On Friday, 6 April 2018 at 21:45:45 UTC, Zach Tollen wrote:
I think Walter's reason was that such macros would hide too
many idiosyncrasies in how they were programmed, such that a
lot of code which seems simple on the surface will actually
obfuscate complicated and arbitrary macro-programming patterns.
Thus, code that uses them will become much less maintainable,
because it is liable to do so many different and hidden things.
Also, the tasks for which AST-macros would typically be used
are already largely accommodated by templates and other
features. Thus, the real need for them isn't that high.
I think it's time to revisit this.
The reason being that templates are only well suited to very
specific types of meta-programs which have a low degree of
parameterization and a low degree of abstraction.
Using templates to introspect and manipulate types is like using
a hammmer's flat back to remove a nail.
It _can_ be done but with an absurd amount of work.
You just have to remove all of the wall around the nail by
pounding it until the wall has around the nail is disintegrated :)
This is not an exaggeration.
Templates used for introspection (or anything else really that's
modestly complex) are equally hard to reason about for compilers
and for programmers.
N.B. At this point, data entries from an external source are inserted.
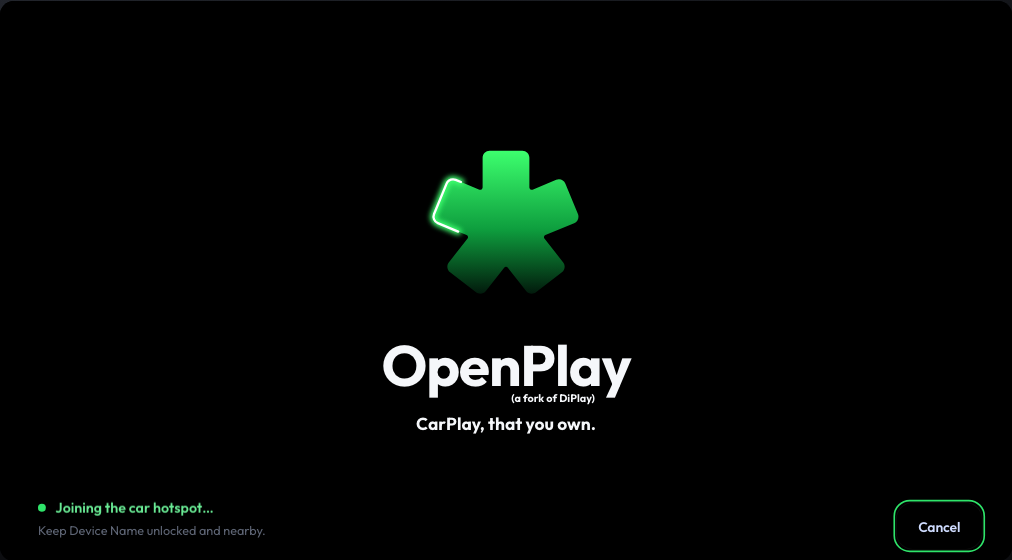
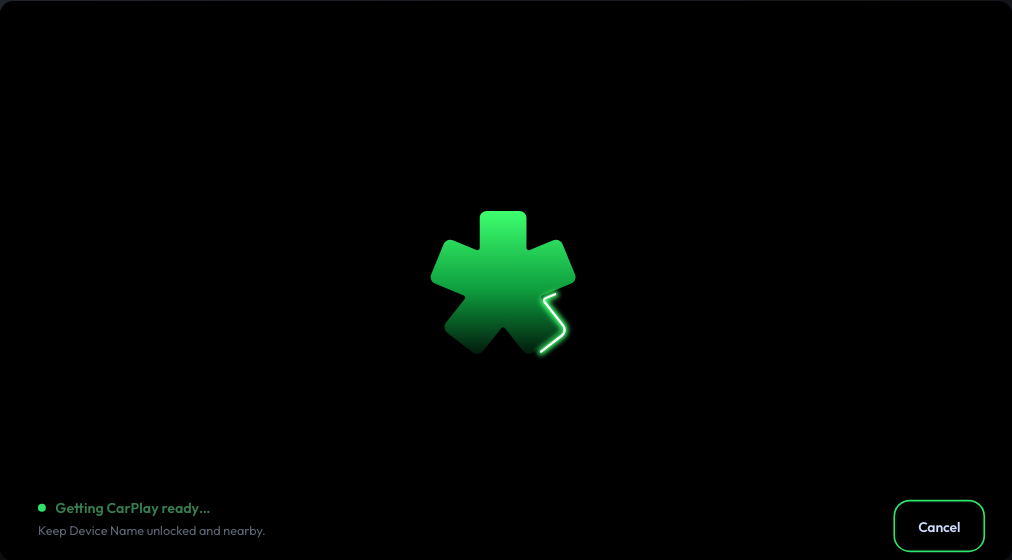
Show only the animated mark on the loading screen; crossfade status text
- The loading screen drops the OpenPlay wordmark. It is the animated mark
  alone, with the status bottom-left and Cancel bottom-right.
- At boot, when the splash turns into loading, the wordmark fades out and
  the mark glides to the centre.
- Status messages crossfade (160 ms out, 240 ms in) instead of sliding up.
- Morphs handle the missing twins:
  - Loading to Home: the mark flies to Home and the wordmark fades in.
  - Home to loading: only the mark moves; Home's wordmark fades out with
    the rest of Home. retire() now takes the list of shared parts.
- selftest.html checks that the loading screen has no wordmark.

Changed region(s): [[0.3676, 0.2429, 0.6433, 0.7893], [0.0613, 0.8804, 0.2144, 0.9411]]

diff --git a/design/ui-library/prototype.js b/design/ui-library/prototype.js
@@ -259,18 +259,45 @@
 
   /* ---------- Brand stage: splash and loading screen ---------- */
 
-  function brandStage(s, { filled, tone, text, loading }) {
-    const hint = s.connectionMode === "USB" ? "Keep the cable plugged in and the iPhone unlocked." : `Keep ${esc(s.iphone)} unlocked and nearby.`;
-    return `
-      <div class="scr-brand">
-        <div class="dp-splash${loading ? " is-loading" : ""}" data-dp-splash="${filled ? "filled" : ""}">
+  // The splash shows the wordmark; the loading screen is the animated mark alone.
+  const wordmarkAfter = () => `
           <div class="dp-splash__after dp-wordmark">
             <div class="dp-wordmark__lockup">
               <div class="dp-wordmark__name">OpenPlay</div>
               <div class="dp-wordmark__fork">(a fork of DiPlay)</div>
             </div>
             <div class="dp-wordmark__tagline">CarPlay, that you own.</div>
-          </div>
+          </div>`;
+
+  // Boot turning into loading: the wordmark fades out, then the mark glides to the centre.
+  function dropWordmark(splash) {
+    const after = splash.querySelector(".dp-splash__after");
+    if (!after) return;
+    const svg = splash.querySelector(".dp-splash__svg");
+    const reduce = matchMedia("(prefers-reduced-motion: reduce)").matches;
+    const settle = () => {
+      const before = svg.getBoundingClientRect();
+      after.remove();
+      const now = svg.getBoundingClientRect();
+      if (reduce) return;
+      // Rects are in screen pixels; the head-unit frame is scaled.
+      const screen = splash.closest(".hu__screen");
+      const k = screen ? screen.getBoundingClientRect().width / screen.offsetWidth : 1;
+      svg.animate([{ transform: `translateY(${(before.top - now.top) / (k || 1)}px)` }, { transform: "none" }], {
+        duration: 650,
+        easing: "cubic-bezier(0.22, 1, 0.36, 1)",
+      });
+    };
+    if (reduce) return settle();
+    after.animate([{ opacity: 1 }, { opacity: 0 }], { duration: 300, easing: "ease-out", fill: "forwards" }).finished.then(settle, settle);
+  }
+
+  function brandStage(s, { filled, tone, text, loading }) {
+    const hint = s.connectionMode === "USB" ? "Keep the cable plugged in and the iPhone unlocked." : `Keep ${esc(s.iphone)} unlocked and nearby.`;
+    return `
+      <div class="scr-brand">
+        <div class="dp-splash${loading ? " is-loading" : ""}" data-dp-splash="${filled ? "filled" : ""}">
+          ${loading ? "" : wordmarkAfter()}
         </div>
       </div>
       <div class="scr-corner">
@@ -282,15 +309,28 @@
       </div>`;
   }
 
+  // The status text crossfades to the next message: out 160ms, swap, in 240ms. A newer
+  // call cancels the running fade, and the latest text always wins.
   function setStatus(el, tone, text) {
     const line = el.querySelector(".dp-statusline");
     const label = line.querySelector(".dp-statusline__text");
     line.dataset.tone = tone;
-    if (label.textContent === text) return;
-    label.textContent = text;
-    label.classList.remove("is-changing");
-    void label.offsetWidth;
-    label.classList.add("is-changing");
+    label.dataset.next = text;
+    if (label.textContent === text && !label.getAnimations().length) return;
+    if (matchMedia("(prefers-reduced-motion: reduce)").matches) {
+      label.textContent = text;
+      return;
+    }
+    label.getAnimations().forEach((a) => a.cancel());
+    const out = label.animate([{ opacity: 1 }, { opacity: 0 }], { duration: 160, easing: "ease-in", fill: "forwards" });
+    out.finished.then(
+      () => {
+        label.textContent = label.dataset.next;
+        out.cancel();
+        label.animate([{ opacity: 0 }, { opacity: 1 }], { duration: 240, easing: "ease-out" });
+      },
+      () => {}, // cancelled by a newer message
+    );
   }
 
   // Runs the connection on a brand stage: stages tick through the corner status while the
@@ -300,6 +340,7 @@
     ctx.state.failed = false;
     const splash = el.querySelector(".dp-splash");
     splash.classList.add("is-loading");
+    dropWordmark(splash);
     el.querySelectorAll(".scr-corner[hidden], .scr-corner__hint[hidden]").forEach((c) => c.removeAttribute("hidden"));
     const cancel = el.querySelector('[data-act="cancel-connect"]');
     if (DP.focus.scope === el) DP.focus.set(cancel);
@@ -652,7 +693,14 @@
       for (const [a, b] of pairs) {
         const src = from.querySelector(a);
         const dst = to.querySelector(b);
-        if (!src || !dst) continue;
+        if (!dst) continue;
+        if (!src) {
+          // Coming from the icon-only loading screen: the wordmark has no twin, so it fades in.
+          dst.animate([{ opacity: 0, transform: "translateY(14px)" }, { opacity: 1, transform: "none" }], {
+            duration: 600, delay: 250, easing: "cubic-bezier(0.22, 1, 0.36, 1)", fill: "backwards",
+          });
+          continue;
+        }
         const r1 = src.getBoundingClientRect();
         const r2 = dst.getBoundingClientRect();
         const dx = (r1.left + r1.width / 2 - (r2.left + r2.width / 2)) / k;
@@ -695,14 +743,17 @@
     function morphHomeGsap(from) {
       const gsap = DP.libs.gsap;
       const Flip = window.Flip;
-      const text = [".dp-wordmark__name", ".dp-wordmark__fork", ".dp-wordmark__tagline"];
+      const all = [".dp-wordmark__name", ".dp-wordmark__fork", ".dp-wordmark__tagline"];
+      // The boot splash carries the wordmark; the icon-only loading screen does not.
+      const text = all.filter((sel) => from.querySelector(sel));
       text.forEach((sel, i) => (from.querySelector(sel).dataset.flipId = `wm-${i}`));
-      const flipState = Flip.getState(from.querySelectorAll("[data-flip-id]"));
+      const flipState = text.length ? Flip.getState(from.querySelectorAll("[data-flip-id]")) : null;
       const markFrom = from.querySelector(".dp-splash__fill").getBoundingClientRect();
 
       render("home", {}, { keep: from, enter: false, vt: false });
       const to = current;
       text.forEach((sel, i) => (to.querySelector(sel).dataset.flipId = `wm-${i}`));
+      const fadeIn = all.filter((sel) => !text.includes(sel)).map((sel) => to.querySelector(sel));
       const mark = to.querySelector(".dp-wordmark__mark");
       const markTo = mark.getBoundingClientRect();
       const k = host.getBoundingClientRect().width / host.offsetWidth || 1;
@@ -714,7 +765,8 @@
           gsap.set([mark, ...to.querySelectorAll("[data-flip-id]")], { clearProps: "transform,filter" });
         },
       });
-      tl.add(Flip.from(flipState, { targets: to.querySelectorAll("[data-flip-id]"), duration: 0.9, ease: "expo.out", scale: true }), 0);
+      if (flipState) tl.add(Flip.from(flipState, { targets: to.querySelectorAll("[data-flip-id]"), duration: 0.9, ease: "expo.out", scale: true }), 0);
+      if (fadeIn.length) tl.from(fadeIn, { opacity: 0, y: 14, duration: 0.6, stagger: 0.06, ease: "expo.out" }, 0.25);
       tl.fromTo(
         mark,
         {
@@ -736,20 +788,21 @@
     // The screen being left: its shared parts hide at once (their twins are flying), the
     // rest fades out over 300ms instead of vanishing, then it is removed.
     const SHARED = ".dp-splash__svg, .dp-wordmark__mark, .dp-wordmark__lockup > *, .dp-wordmark__tagline";
-    function retire(el) {
+    // `shared` names only the parts that have a twin on the next screen; anything without
+    // one (Home's wordmark when going to the icon-only loading screen) fades with the rest.
+    function retire(el, shared = SHARED) {
       el.classList.add("is-retiring");
       delete el.dataset.dpFocusScope;
-      el.querySelectorAll(SHARED).forEach((s) => (s.style.visibility = "hidden"));
+      el.querySelectorAll(shared).forEach((s) => (s.style.visibility = "hidden"));
       const done = () => el.remove();
       if (matchMedia("(prefers-reduced-motion: reduce)").matches) return done();
       el.animate([{ opacity: 1 }, { opacity: 0 }], { duration: 300, easing: "ease-out", fill: "forwards" }).finished.then(done, done);
     }
 
     /*
-     * Home -> loading screen: the reverse of the splash morph. The wordmark on the loading
-     * screen starts where it sits on Home and glides to the centre; the mark grows from its
-     * Home size. The device card and button fade with Home. Needs GSAP (Flip); without it
-     * the loading screen just slides in.
+     * Home -> loading screen. The loading screen is the mark alone, so only the mark moves:
+     * it grows from its Home size to the centre. Home's wordmark, device card and button
+     * fade out with Home. Needs GSAP; without it the loading screen just slides in.
      */
     function morphToLoading(params) {
       const from = current;
@@ -759,28 +812,22 @@
       if (reduce || !DP.libs.gsap || !from?.matches(".scr-home")) return render("connecting", params);
 
       const gsap = DP.libs.gsap;
-      const Flip = window.Flip;
-      const text = [".dp-wordmark__name", ".dp-wordmark__fork", ".dp-wordmark__tagline"];
-      text.forEach((sel, i) => (from.querySelector(sel).dataset.flipId = `wm-${i}`));
-      const flipState = Flip.getState(from.querySelectorAll("[data-flip-id]"));
       const markFrom = from.querySelector(".dp-wordmark__mark").getBoundingClientRect();
 
       render("connecting", params, { keep: from, enter: false, vt: false });
       const to = current;
-      text.forEach((sel, i) => (to.querySelector(sel).dataset.flipId = `wm-${i}`));
       const svg = to.querySelector(".dp-splash__svg");
       // The splash SVG is padded evenly round the mark, so its centre is the mark's centre.
       const markTo = to.querySelector(".dp-splash__fill").getBoundingClientRect();
       const k = host.getBoundingClientRect().width / host.offsetWidth || 1;
-      retire(from);
+      retire(from, ".dp-wordmark__mark");
 
       const tl = gsap.timeline({
         onComplete: () => {
           to.classList.remove("is-morphing");
-          gsap.set([svg, ...to.querySelectorAll("[data-flip-id]")], { clearProps: "transform" });
+          gsap.set(svg, { clearProps: "transform" });
         },
       });
-      tl.add(Flip.from(flipState, { targets: to.querySelectorAll("[data-flip-id]"), duration: 0.85, ease: "expo.out", scale: true }), 0);
       tl.fromTo(
         svg,
         {

diff --git a/design/ui-library/selftest.html b/design/ui-library/selftest.html
@@ -102,7 +102,7 @@ document.getElementById("f").addEventListener("load", async () => {
     const frame = d.getElementById("proto").getBoundingClientRect();
     const corner = line?.getBoundingClientRect();
     const bottomLeft = !!corner && corner.left - frame.left < frame.width * 0.1 && frame.bottom - corner.bottom < frame.height * 0.12;
-    log(!!loading?.querySelector(".dp-splash.is-loading") && line?.dataset.tone === "connecting" && bottomLeft, `Connect turns the splash into the loading screen, status bottom-left (${line?.dataset.tone}: ${line?.textContent.trim()})`);
+    log(!!loading?.querySelector(".dp-splash.is-loading") && !loading.querySelector(".dp-wordmark") && line?.dataset.tone === "connecting" && bottomLeft, `Connect turns the splash into the icon-only loading screen, status bottom-left (${line?.dataset.tone}: ${line?.textContent.trim()})`);
     await key("Escape");
     await wait(1200);
     log(screen().includes("scr-home") && !d.querySelector("#proto .scr-connecting"), `Esc on the loading screen glides back to Home (${screen()})`);

diff --git a/design/ui-library/components.css b/design/ui-library/components.css
@@ -814,7 +814,7 @@ body > .dp-toast-stack { position: fixed; }
 }
 .dp-statusline[data-tone="waiting"] .dp-dot { animation: dp-breathe 2.4s var(--dp-ease-in-out) infinite; box-shadow: none; }
 .dp-statusline[data-tone="connecting"] .dp-dot { animation: dp-pulse 1.2s var(--dp-ease-out) infinite; }
-.dp-statusline__text.is-changing { animation: dp-value-swap var(--dp-dur-base) var(--dp-ease-out); }
+/* Text changes crossfade (setStatus in prototype.js); nothing slides. */
 
 /* ---------- Splash as a loading screen ---------- */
I guess programmers have an advantage when
it comes to _efficient_ pattern recognition.